2. International Instruments

1. World Medical Association (WMA), Declaration of Helsinki

The WMA was founded in 1947. It showed concern over the state of medical ethics in general and took up the responsibility for setting ethical guidelines for the world’s doctors. The WMA hoped that developing guidelines ‘would help to impress on newly qualified doctors the fundamental ethics of medicine and would assist in raising the general standards of professional conduct.’
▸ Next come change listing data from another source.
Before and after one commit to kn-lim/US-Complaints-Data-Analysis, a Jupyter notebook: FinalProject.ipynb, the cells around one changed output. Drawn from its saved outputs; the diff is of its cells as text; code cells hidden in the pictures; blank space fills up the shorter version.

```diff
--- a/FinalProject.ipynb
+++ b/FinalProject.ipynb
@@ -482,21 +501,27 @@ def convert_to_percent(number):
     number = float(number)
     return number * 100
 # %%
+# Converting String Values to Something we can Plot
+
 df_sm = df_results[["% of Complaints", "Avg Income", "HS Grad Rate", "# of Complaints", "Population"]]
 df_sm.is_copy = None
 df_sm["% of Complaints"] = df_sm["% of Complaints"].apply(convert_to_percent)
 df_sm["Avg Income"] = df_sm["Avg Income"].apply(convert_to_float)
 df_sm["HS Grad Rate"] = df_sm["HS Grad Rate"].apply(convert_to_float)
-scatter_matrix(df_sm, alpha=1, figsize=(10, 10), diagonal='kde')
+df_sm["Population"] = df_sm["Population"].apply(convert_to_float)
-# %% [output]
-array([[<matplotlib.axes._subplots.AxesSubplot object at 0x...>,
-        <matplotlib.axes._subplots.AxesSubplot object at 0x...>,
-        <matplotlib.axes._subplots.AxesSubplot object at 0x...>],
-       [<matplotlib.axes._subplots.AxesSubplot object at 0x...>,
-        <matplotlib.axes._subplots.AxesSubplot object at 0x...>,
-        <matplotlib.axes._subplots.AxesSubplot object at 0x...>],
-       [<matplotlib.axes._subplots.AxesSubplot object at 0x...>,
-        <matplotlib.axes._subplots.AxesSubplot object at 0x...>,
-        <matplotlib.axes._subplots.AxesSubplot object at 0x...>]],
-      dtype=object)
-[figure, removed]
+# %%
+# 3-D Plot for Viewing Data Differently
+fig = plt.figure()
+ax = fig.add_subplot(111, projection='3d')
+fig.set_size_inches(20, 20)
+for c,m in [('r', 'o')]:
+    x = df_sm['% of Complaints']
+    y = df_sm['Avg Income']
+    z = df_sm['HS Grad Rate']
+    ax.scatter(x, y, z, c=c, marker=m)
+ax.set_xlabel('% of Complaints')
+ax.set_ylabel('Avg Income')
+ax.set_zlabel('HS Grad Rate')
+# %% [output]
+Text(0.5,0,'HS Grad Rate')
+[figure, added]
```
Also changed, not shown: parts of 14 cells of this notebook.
One of the early guidelines developed by the WMA is the Declaration of Helsinki, which provides recommendations to guide doctors from all over the world in biomedical research involving human participants. The original 1964 text of the Declaration of Helsinki has been revised several times over the years. It has had ‘great impact on human experimentation and has served as a starter for establishing ethical committees in various countries to scrutinise research projects on human beings’.

It is referenced in many other international and national documents that address biomedical and other types of research. As such, the Declaration of Helsinki sets the core values that guide biomedical research.
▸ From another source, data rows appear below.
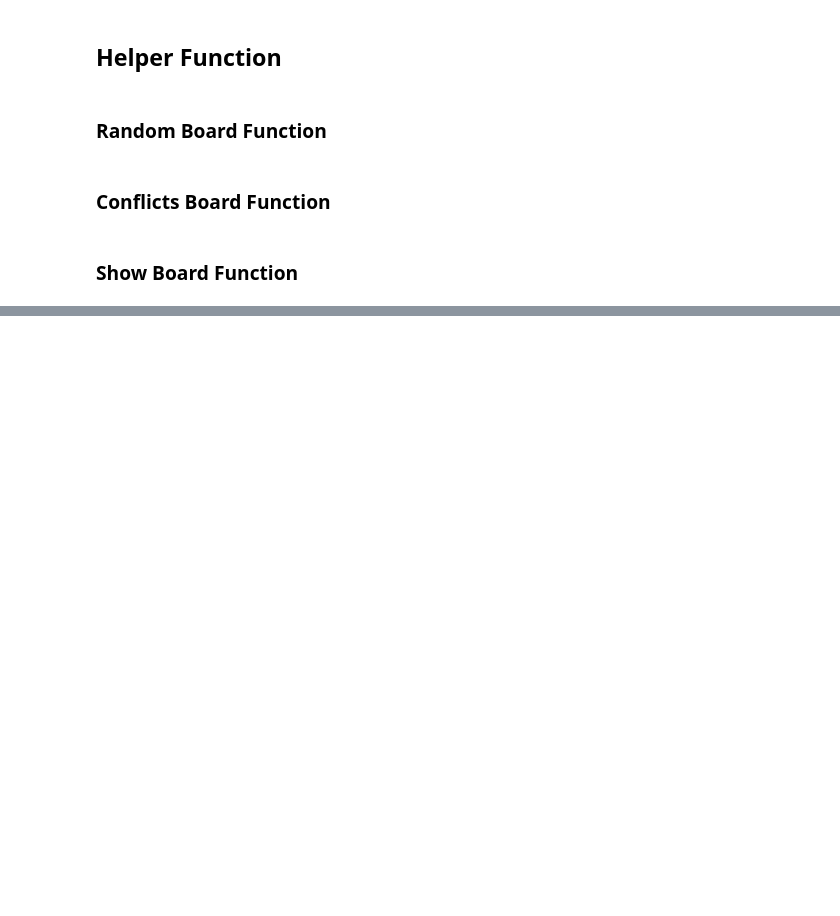
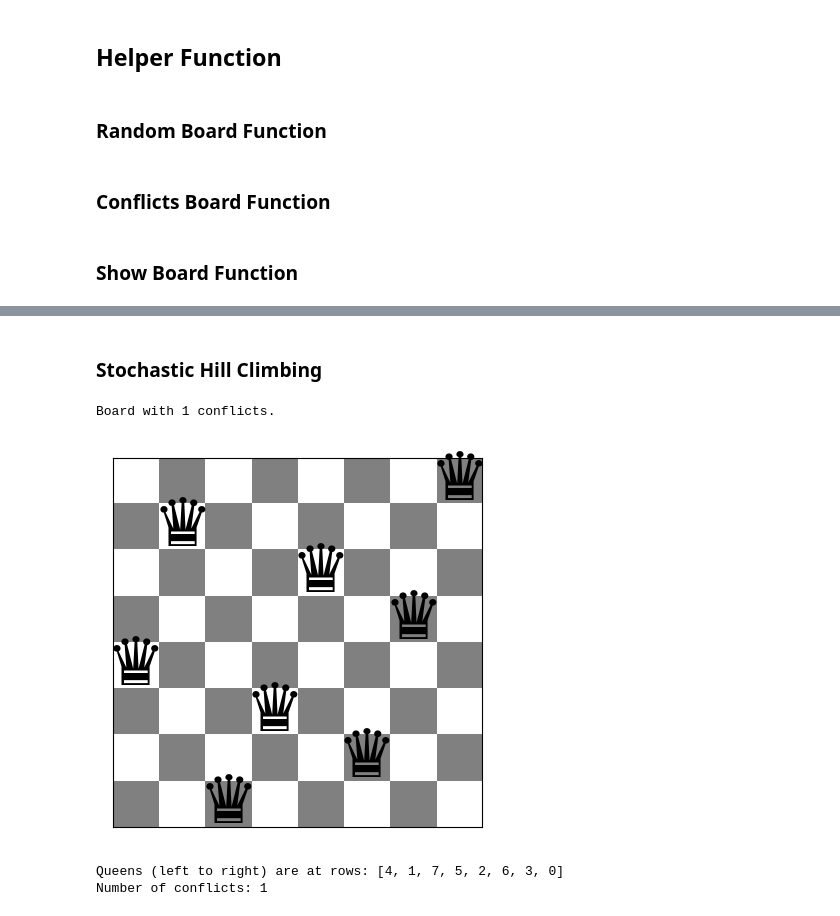
Before and after one commit to sleepymor/Week-4-Introduction-to-AI, a Jupyter notebook: queens-problem.ipynb, the cells around one changed output, grey strips where cells are left out. Cells and saved outputs as stored; diff of their text form; code cells hidden in the pictures; blank space fills up the shorter version.

```diff
--- a/queens-problem.ipynb
+++ b/queens-problem.ipynb
@@ -135 +133,30 @@ Queens (left to right) are at rows: [1, 3, 0, 2]
 Number of conflicts: 0
+# %% [markdown]
+### Stochastic Hill Climbing
+# %%
+def stochastic_hill_climbing(n, max_iter=100):
+
+  current = [random.randint(0, n-1) for _ in range(n)]
+
+  for _ in range(max_iter):
+    current_objective = objective(current)
+    neighbors = generate_neighbors(current)
+
+    best_neighbor = random.choice(neighbors)
+    best_objective = objective(best_neighbor)
+
+    if best_objective > current_objective:
+      current = best_neighbor
+
+  return current
+
+solution = stochastic_hill_climbing(8)
+
+show_board(solution)
+print(f"Queens (left to right) are at rows: {solution}")
+print(f"Number of conflicts: {conflicts(solution)}")
+# %% [output]
+Board with 1 conflicts.
+[figure, added]
+Queens (left to right) are at rows: [4, 1, 7, 5, 2, 6, 3, 0]
+Number of conflicts: 1
```
Also changed, not shown: parts of 8 cells of this notebook.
The WHO is involved in many ways in supporting improved ethical standards and review processes for research with human participants. Guidance documents in this field have been developed directly by the WHO and cooperatively with other groups, particularly the Council for International Organisations of Medical Sciences (CIOMS).

Significant documents for researchers and RECs include:
  • Operational Guidelines For Ethics Committees That Review Biomedical Research (2000).

  • International Clinical Trials Registry Platform (ICTRP).
The WHO has also adopted Good Clinical Practice (GCP) guidelines that mirror the ICH-GCP discussed below.

The CIOMS is an international, non-governmental, non-profit organisation. It was established jointly by the WHO and the United Nations Educational, Scientific and Cultural Organisation (UNESCO) in 1949. It represents the biomedical scientific community, for example Medical Research Councils.

The CIOMS has issued international guidelines, particularly used in low-resource countries, for the application of ethical principles in various key areas, including:
  • International Ethical Guidelines for Biomedical Research Involving Human Subjects (2002).

  • International Ethical Guidelines for Epidemiological Studies (2009).
The CIOMS guidelines cross-reference the Declaration of Helsinki and add more specific guidance.

4. International Conference on Harmonisation - Good Clinical Practice guidelines (ICH-GCP)

Clinical trials should be carried out according to the GCP guidelines developed by the ICH. Regulatory authorities in a number of countries require adherence to these guidelines. Thus, any country that adopts the ICH-GCP guideline technically follows the same standards when conducting clinical trials. The ICH-GCP is relevant for ethics since they refer to the principles of the Declaration of Helsinki and include guidance on various ethics-related processes and procedures. This includes ethics evaluation, investigator qualification, consent and confidentiality.

Other instruments

In addition to the texts described above, there are a number of other international instruments relevant to research involving humans that are broader in scope.

For example, UNESCO has adopted several declarations, including:
  • Universal Declaration on Bioethics and Human Rights.
  • Universal Declaration on the Human Genome and Human Rights.
Such declarations provide guidance by establishing fundamental principles in their respective fields.

In the EU, the key standards are set by commission directive 2001/20/EC (the so called ‘Clinical Trials Directive’) which has been replaced in June 2014 by the new Clinical Trials Regulation 536/2014, effective in 2016.

All of these documents should be considered within the broad framework of human rights protections in research.